SOURCE DATA
____

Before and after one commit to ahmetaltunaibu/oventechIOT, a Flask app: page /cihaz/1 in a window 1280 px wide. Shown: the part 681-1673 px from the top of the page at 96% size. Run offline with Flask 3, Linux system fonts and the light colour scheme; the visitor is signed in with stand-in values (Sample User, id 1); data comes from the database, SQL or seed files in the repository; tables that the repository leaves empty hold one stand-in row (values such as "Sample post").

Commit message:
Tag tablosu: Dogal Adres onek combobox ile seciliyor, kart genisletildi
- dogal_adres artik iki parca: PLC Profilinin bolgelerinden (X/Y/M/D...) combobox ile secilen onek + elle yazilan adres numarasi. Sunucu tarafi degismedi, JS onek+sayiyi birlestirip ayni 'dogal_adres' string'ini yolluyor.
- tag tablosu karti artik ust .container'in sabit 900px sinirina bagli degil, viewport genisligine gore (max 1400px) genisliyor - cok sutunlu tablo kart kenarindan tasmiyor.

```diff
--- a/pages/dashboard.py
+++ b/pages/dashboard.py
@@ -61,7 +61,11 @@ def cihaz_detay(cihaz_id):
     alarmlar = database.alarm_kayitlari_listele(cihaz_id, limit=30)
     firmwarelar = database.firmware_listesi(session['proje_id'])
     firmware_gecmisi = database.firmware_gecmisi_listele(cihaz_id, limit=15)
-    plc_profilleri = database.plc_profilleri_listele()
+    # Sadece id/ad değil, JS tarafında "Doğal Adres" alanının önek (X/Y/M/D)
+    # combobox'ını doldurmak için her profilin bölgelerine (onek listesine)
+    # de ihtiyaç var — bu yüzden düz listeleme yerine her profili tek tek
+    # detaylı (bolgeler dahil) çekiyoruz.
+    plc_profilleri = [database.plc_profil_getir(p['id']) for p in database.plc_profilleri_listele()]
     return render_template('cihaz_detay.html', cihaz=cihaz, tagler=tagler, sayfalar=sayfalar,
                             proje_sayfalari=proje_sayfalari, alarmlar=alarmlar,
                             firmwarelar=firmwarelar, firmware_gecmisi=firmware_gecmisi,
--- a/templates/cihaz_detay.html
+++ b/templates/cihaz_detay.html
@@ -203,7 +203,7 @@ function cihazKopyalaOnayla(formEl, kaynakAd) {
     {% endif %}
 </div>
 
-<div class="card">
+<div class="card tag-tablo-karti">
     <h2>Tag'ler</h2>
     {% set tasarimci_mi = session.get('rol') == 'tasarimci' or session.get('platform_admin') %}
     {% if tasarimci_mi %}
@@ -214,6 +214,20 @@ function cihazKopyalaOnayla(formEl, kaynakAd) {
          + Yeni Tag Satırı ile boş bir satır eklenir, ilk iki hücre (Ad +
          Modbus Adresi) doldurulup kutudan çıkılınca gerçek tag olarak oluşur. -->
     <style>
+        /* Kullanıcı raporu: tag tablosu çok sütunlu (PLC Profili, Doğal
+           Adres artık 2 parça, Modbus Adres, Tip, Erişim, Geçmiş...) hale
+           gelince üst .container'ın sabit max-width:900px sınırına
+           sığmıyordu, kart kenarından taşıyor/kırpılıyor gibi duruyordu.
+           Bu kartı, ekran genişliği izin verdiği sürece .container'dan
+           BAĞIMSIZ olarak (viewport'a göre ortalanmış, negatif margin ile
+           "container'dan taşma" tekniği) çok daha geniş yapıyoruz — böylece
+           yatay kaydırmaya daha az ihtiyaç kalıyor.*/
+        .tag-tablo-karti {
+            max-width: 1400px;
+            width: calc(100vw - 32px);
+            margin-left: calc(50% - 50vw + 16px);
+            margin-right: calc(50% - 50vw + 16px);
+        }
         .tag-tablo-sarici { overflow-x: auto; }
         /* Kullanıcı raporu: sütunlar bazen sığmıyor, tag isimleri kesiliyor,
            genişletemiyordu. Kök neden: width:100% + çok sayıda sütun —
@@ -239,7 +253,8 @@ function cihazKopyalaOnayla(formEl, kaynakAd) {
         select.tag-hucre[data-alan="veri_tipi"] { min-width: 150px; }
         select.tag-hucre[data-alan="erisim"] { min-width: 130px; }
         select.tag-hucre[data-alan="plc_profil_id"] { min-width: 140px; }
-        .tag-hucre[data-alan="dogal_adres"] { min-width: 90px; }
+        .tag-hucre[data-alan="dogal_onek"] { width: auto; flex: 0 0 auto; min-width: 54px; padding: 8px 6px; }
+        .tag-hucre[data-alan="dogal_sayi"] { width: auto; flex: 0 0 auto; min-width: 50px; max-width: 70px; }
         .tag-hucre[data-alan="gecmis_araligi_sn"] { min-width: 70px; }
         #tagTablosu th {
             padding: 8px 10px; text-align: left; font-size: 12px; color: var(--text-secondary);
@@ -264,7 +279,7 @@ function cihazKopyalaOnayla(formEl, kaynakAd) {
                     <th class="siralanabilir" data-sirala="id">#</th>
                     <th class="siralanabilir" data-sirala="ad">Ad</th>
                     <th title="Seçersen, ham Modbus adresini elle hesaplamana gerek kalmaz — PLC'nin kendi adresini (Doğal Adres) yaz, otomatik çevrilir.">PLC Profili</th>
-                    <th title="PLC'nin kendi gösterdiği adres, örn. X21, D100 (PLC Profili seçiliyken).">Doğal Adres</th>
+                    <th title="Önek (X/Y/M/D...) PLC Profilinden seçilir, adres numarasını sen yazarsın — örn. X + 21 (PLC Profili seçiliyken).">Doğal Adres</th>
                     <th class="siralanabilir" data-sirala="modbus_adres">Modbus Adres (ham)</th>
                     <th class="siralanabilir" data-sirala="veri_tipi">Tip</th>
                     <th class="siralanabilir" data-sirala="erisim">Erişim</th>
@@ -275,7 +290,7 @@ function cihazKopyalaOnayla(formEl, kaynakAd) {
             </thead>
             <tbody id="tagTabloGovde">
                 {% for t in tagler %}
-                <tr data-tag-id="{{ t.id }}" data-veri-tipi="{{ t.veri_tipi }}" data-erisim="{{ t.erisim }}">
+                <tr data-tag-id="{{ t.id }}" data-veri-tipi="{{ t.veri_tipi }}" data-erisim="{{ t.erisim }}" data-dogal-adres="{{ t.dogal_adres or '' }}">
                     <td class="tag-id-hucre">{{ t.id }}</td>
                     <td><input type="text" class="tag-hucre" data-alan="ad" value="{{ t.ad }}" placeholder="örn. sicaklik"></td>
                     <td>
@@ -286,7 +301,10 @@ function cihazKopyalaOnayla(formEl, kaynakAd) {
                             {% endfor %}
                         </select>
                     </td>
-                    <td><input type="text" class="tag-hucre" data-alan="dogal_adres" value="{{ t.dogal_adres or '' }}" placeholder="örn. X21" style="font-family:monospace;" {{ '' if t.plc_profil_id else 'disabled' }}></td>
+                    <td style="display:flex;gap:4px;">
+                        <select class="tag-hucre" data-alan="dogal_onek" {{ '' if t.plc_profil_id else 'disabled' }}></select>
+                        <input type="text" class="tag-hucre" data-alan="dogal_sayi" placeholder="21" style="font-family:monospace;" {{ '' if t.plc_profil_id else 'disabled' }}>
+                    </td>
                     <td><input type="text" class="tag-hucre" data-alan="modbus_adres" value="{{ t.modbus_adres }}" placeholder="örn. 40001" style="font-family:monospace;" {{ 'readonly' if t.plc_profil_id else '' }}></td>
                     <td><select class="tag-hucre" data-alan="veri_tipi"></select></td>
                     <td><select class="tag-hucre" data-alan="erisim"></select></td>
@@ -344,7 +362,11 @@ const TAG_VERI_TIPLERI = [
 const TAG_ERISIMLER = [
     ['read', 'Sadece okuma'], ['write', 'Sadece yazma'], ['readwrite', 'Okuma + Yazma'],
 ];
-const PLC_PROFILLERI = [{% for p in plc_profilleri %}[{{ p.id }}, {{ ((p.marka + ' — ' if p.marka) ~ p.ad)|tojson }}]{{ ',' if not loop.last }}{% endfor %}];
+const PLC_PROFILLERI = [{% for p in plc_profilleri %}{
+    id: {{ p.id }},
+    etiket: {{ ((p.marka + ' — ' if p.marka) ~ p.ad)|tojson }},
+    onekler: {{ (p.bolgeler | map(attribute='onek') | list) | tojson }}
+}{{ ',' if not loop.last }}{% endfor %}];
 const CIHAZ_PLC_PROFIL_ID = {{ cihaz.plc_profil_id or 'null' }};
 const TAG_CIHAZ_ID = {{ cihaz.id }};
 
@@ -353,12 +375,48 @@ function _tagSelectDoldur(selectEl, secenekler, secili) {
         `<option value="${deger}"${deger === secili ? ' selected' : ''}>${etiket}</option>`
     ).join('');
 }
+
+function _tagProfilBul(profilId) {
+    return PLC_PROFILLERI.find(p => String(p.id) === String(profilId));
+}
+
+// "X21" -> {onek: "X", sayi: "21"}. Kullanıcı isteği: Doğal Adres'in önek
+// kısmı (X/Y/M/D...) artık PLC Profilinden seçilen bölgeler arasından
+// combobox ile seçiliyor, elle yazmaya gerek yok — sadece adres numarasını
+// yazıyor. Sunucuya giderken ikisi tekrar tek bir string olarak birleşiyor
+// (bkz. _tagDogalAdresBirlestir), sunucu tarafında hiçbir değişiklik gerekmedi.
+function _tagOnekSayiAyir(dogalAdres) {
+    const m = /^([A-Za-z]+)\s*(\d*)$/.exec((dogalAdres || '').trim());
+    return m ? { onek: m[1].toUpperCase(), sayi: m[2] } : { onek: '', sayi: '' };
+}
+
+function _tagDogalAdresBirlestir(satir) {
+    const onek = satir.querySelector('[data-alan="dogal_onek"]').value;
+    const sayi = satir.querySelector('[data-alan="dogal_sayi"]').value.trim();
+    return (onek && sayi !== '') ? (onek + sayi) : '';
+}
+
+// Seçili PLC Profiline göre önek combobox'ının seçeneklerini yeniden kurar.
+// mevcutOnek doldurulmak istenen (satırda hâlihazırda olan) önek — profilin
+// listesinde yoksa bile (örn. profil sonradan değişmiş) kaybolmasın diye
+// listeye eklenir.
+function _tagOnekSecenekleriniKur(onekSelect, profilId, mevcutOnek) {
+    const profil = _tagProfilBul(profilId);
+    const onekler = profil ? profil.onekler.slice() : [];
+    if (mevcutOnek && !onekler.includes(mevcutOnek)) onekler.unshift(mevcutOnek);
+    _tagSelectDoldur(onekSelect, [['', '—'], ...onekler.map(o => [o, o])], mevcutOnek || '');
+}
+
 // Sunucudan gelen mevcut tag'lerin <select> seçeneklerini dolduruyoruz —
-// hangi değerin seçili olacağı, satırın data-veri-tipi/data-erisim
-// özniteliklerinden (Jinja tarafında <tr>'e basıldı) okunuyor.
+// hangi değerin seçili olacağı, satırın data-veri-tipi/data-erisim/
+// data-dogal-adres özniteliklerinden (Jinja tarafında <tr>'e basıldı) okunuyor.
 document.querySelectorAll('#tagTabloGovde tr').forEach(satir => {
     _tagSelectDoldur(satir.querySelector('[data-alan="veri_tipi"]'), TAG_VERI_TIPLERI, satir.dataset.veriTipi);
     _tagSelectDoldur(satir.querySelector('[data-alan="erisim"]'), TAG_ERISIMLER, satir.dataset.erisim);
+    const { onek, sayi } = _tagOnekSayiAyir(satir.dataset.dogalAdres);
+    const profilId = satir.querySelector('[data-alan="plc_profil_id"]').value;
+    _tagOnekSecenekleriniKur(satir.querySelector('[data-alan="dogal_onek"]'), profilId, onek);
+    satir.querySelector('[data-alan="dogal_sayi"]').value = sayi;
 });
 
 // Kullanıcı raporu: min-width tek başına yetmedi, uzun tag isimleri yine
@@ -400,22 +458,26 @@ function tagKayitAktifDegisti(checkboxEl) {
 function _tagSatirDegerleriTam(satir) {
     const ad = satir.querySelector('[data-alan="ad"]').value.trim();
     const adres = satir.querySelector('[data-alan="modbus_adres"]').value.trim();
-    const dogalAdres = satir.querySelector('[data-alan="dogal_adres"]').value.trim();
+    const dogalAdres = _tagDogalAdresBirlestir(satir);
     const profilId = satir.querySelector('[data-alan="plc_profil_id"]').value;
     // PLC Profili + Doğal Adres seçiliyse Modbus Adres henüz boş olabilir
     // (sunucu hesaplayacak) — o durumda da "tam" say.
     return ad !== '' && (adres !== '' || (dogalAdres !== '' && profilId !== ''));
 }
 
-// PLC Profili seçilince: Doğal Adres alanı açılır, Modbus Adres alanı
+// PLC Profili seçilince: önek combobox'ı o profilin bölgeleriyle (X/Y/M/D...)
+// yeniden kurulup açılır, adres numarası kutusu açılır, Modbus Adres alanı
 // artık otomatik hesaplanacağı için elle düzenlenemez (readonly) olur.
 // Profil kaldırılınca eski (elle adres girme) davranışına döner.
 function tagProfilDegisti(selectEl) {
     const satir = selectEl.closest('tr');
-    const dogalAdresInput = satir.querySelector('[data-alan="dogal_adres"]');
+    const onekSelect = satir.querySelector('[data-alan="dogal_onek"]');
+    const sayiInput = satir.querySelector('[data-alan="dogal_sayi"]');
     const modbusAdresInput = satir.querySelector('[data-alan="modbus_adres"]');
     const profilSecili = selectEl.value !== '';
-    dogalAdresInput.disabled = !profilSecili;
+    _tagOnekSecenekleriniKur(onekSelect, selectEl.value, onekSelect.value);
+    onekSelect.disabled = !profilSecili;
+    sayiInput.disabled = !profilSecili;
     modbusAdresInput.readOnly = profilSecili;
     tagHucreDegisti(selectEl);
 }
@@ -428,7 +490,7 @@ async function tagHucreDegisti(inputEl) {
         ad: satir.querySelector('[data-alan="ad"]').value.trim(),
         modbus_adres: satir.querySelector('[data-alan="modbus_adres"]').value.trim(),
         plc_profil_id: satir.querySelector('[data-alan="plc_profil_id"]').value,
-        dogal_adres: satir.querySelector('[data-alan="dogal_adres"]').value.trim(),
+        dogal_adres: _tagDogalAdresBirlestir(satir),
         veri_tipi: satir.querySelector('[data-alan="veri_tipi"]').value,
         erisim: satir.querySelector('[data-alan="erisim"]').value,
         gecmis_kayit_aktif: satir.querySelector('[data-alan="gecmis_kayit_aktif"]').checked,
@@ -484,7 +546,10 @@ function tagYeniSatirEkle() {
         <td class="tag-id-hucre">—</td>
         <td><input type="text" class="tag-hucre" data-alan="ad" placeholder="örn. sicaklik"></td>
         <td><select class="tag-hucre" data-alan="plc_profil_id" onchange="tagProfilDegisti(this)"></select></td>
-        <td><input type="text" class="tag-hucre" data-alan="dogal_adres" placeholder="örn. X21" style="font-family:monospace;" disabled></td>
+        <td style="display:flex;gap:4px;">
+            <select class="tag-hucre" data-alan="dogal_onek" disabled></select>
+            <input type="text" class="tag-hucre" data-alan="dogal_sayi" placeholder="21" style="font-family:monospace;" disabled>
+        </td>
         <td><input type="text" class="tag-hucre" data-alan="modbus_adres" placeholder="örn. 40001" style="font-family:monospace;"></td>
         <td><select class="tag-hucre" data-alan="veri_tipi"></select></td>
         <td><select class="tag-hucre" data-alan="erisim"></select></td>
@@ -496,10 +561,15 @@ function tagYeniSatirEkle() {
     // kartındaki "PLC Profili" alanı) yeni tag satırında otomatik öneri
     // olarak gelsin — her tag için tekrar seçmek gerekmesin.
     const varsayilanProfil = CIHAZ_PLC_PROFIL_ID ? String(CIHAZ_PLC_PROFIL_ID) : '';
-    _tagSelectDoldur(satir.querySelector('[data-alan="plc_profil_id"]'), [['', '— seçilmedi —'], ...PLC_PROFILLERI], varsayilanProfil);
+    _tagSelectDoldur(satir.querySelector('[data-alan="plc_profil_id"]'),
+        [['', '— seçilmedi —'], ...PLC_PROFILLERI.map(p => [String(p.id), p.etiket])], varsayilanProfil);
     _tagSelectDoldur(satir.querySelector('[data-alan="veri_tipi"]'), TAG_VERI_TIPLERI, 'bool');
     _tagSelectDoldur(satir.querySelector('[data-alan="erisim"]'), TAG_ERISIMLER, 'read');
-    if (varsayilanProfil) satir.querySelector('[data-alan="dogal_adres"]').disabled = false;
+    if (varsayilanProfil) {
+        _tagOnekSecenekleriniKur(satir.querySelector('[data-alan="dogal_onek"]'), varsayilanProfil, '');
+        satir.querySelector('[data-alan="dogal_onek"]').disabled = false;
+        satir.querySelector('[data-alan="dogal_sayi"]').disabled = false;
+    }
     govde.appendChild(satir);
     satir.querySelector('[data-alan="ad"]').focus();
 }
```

____

PROBLEM STATEMENT
Within the data above, how many lines contain the word "basıldı"? Write only the number.

OUTPUT OF THE TASK
2